With praise, pizza and paychecks, the Central City Action Committee youth organization recently commended 70 local teen-agers who spent their summer working at local child-care centers, hospitals and nonprofit agencies.
The committee placed the low-income teen-agers, ages 14 to 21, at eight work sites for six weeks at $5.47 an hour with funds from the city’s Summer Youth Program. Some of the teens also helped clean 65,000 square feet of graffiti in the community, according to Maryanne Hayashi, executive director.

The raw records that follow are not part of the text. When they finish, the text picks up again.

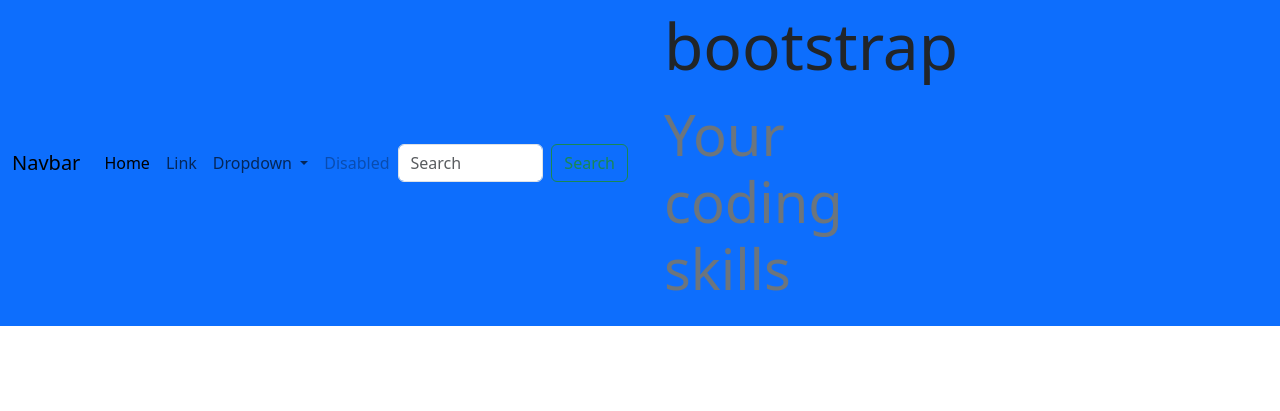
Repository: Riyakashiwala/practical
Page: riya 6th sem/book website.html
The author's editor kept a copy of each file at every save. The page is drawn from the files as they stood at one save, then again after the next save.
The browser window is 1280 px wide. The pictures show the whole page.

Above is the page before, as saved 2024-12-11 06:38:21.

After the next save:
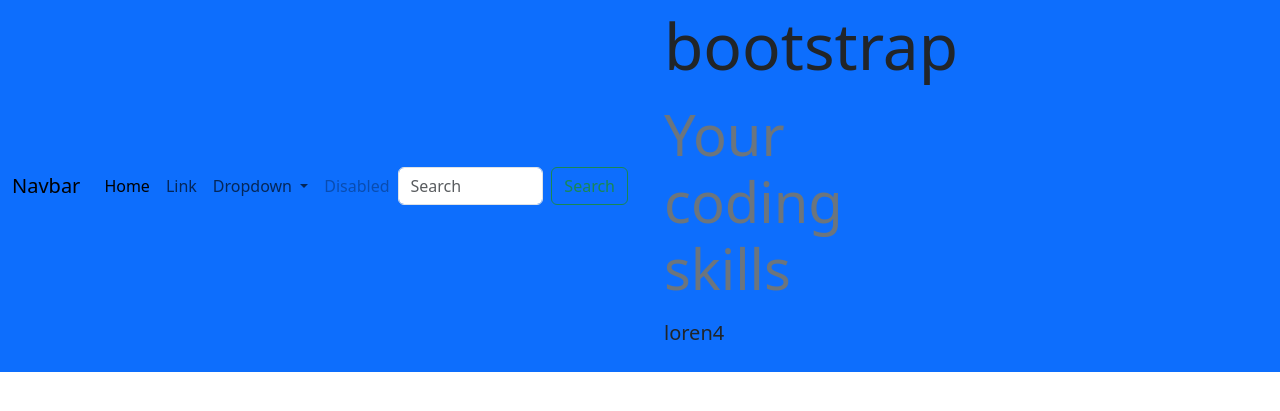
Saved 12 s later.
--- a/riya 6th sem/book website.html
+++ b/riya 6th sem/book website.html
@@ -51,7 +51,7 @@
                     <div class="col-6">
                         <p class="display-3">bootstrap</p>
                         <p class="display-4 text-secondary">Your coding skills</p>
-                        <p class=""></p>
+                        <p class="lead">loren4</p>
                     </div>
                 </div>
             </section>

The 28-year-old city employment program, which the Central City Action Committee has administered for 21 years, helps the teen-agers build self-esteem as well as learn job skills, earn money and keep away from gang activity, Hayashi said.
“It works,” Hayashi said. “We’ve seen attitudes change, behaviors change. We get calls from the work sites, all summer long, saying: ‘Thank you for sending these workers. Where did you get all these great young people?’ ”
Hayashi enjoys telling the story of a call she once received from a law office that was considering hiring a young man who was an alumnus of the summer job program. The disbelieving employer was amazed with the young man’s resume and asked Hayashi for confirmation.
“She said: ‘This kid is only 23 years old. How could he possibly have done all these things--child care, payroll, worked street festivals . . . ?’ ” Hayashi recalled. “I said, ‘Yeah, he did all that.’ ”
Edward Esqueda, 22, an alumnus of the program, credits the program with helping him get his position as a translator with the State Bar of California. “All the skills I use now started here at Central City,” Esqueda said.
Duane Eaglin, 17, said his job tutoring children this summer taught him even deeper lessons. “I never worked with kids before, and at first I thought they had no problems, especially the young ones in second and third grade,” said the Manual Arts High School student.
“But I learned that no matter where you are, you have to be able to talk to somebody. It really helps no matter what age you are.”
Hayashi and her staff threw a pizza party at Echo Park Lake on the day the teen-agers were to pick up their final paychecks.